Every SBA loan application comes with a contractual agreement that spells out the terms and conditions, including the percent of equity you are required to put up for the financing. Using an SBA loan calculator, you can plug in the price of the business asset and the amount of equity you’d like to provide and evaluate the various scenarios to determine if the contract is something you’d be willing to sign.

SBA Loan Rates

The SBA 7(a) Loan program is a no-downpayment loan program, meaning it allows borrowers to purchase business assets without first having to secure an SBA-guaranteed loan. Consequently, SBA 7(a) program loans have the following disadvantages:

Fixed Rate Loans

Unlike an SBA construction loan, which has a variable interest rate, SBA 7(a) fixed rate loans have a fixed rate. The rate is set by the US Public and Private Development Bonds at 4.25 percent for each loan term:

Term Rate

7-year loan 4.25%

10-year loan 4.125%

15-year loan 4.00%

20-year loan 3.875%

25-year loan 3.75%

30-year loan 3.625%

When an SBA 7(a) Loan is refinanced, the borrower must pay the higher of the two rates.

Limited Liability

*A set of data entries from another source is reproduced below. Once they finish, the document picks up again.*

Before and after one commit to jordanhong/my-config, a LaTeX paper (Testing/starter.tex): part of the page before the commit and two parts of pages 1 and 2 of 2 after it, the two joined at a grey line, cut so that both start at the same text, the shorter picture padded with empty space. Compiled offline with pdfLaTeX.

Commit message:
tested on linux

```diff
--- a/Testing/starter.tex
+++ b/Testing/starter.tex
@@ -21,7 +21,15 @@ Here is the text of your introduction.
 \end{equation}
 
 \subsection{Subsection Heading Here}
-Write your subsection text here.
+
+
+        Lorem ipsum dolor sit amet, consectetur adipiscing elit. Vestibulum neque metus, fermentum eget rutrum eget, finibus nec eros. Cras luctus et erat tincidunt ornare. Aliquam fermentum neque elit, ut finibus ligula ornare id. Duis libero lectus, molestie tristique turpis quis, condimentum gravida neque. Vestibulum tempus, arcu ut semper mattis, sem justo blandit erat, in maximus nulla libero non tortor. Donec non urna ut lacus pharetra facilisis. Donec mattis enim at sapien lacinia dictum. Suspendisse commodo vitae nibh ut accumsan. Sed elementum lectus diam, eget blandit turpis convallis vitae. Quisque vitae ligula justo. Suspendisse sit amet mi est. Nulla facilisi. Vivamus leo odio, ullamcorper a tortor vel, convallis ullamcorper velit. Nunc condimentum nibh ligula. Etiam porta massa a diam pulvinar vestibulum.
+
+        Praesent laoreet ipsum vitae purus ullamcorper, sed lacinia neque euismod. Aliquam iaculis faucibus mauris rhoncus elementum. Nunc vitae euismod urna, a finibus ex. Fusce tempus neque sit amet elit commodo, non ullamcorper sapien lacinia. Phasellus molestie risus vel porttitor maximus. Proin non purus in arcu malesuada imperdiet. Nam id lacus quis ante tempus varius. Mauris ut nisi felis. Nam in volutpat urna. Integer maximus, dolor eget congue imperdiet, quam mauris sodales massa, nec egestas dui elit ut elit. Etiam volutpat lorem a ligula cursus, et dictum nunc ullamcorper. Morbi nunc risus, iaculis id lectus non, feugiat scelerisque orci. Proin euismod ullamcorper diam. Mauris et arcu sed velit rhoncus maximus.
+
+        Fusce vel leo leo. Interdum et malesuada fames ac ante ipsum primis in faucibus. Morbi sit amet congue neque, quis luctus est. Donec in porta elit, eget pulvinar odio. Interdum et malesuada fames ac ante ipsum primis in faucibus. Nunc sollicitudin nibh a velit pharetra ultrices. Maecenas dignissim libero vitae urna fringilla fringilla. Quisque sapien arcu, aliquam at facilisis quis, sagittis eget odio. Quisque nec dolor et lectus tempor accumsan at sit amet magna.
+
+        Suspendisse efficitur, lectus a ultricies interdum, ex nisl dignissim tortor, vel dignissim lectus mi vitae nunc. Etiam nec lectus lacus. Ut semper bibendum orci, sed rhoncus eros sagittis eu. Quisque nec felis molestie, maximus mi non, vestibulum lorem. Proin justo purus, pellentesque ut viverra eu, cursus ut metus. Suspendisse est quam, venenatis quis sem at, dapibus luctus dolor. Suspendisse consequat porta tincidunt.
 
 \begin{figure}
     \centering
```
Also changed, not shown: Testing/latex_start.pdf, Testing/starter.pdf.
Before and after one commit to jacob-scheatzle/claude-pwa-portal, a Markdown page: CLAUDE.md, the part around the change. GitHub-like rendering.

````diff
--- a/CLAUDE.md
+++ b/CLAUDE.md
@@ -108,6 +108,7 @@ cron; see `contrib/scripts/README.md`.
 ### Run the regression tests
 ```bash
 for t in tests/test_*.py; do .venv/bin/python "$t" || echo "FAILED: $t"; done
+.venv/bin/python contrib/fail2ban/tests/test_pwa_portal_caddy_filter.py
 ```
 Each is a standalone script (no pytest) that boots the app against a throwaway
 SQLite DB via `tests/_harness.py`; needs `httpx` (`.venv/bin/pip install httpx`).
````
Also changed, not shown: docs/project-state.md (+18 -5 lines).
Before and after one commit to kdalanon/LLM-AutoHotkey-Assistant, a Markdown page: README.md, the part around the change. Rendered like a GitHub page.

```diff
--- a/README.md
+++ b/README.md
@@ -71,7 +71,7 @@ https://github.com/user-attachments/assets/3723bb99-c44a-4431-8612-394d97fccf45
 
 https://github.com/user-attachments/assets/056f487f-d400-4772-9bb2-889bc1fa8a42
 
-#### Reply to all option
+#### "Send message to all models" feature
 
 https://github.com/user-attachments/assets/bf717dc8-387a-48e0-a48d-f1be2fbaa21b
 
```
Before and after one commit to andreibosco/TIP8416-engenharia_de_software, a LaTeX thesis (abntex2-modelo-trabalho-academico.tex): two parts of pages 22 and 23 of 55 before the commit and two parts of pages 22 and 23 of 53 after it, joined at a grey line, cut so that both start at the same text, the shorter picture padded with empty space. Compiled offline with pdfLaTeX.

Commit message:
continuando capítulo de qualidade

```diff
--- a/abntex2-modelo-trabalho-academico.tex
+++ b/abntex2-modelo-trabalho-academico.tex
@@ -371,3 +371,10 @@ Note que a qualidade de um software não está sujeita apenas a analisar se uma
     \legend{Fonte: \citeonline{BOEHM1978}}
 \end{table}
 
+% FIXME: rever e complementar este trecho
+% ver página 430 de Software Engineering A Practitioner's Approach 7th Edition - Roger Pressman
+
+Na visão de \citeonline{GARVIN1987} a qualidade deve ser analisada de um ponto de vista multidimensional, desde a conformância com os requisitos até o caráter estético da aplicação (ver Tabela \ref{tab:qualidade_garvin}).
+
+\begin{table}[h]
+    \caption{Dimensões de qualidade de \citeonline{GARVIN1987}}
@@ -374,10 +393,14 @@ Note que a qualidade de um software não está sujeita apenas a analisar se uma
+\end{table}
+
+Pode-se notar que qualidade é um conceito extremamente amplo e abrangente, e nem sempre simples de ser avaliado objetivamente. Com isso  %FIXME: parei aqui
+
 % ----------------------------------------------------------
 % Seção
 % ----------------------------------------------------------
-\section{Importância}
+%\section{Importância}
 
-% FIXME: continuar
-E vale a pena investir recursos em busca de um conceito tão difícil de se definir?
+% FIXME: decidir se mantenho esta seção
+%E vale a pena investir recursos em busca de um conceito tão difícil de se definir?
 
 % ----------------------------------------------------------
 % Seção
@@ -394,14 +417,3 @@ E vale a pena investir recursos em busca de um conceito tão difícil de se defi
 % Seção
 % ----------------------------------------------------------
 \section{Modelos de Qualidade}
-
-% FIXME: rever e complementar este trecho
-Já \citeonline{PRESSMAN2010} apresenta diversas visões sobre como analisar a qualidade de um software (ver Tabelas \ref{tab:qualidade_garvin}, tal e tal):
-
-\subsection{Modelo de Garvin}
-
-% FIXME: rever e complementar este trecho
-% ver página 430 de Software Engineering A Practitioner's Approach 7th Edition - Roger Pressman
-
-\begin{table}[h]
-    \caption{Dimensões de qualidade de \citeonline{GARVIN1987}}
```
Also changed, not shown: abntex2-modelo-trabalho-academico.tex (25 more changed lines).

Although SBA 7(a) loans don’t require collateral, they do require a business commitment. Borrowers must provide a substantial business commitment as reflected in an operating plan and an acceptable credit history. The business must also pay an application fee (check 7A03) of 1 percent of the loan amount.

Maximum SBA 7(a) Loan Rates

Maximum SBA 7(a) Loan Rates are required by lenders under standard SBA regulations. These are the rates that lenders use to calculate their SBA 7(a) loans.

Those rates are:

  • Prime Lending Rate (PMR)
  • Discount Rate (PR)
  • interest plus

Pros & Cons of SBA Loans

SBA loans provide small businesses with the rare opportunity to earn equity. A conventional loan gives you a certain sum of money but does not provide equity; an SBA loan, on the other hand, can help you acquire the equity in your business as well as provide cash to buy or complete necessary business assets, such as a furnace, or office equipment, or a new work truck.

It can be a difficult decision to make.T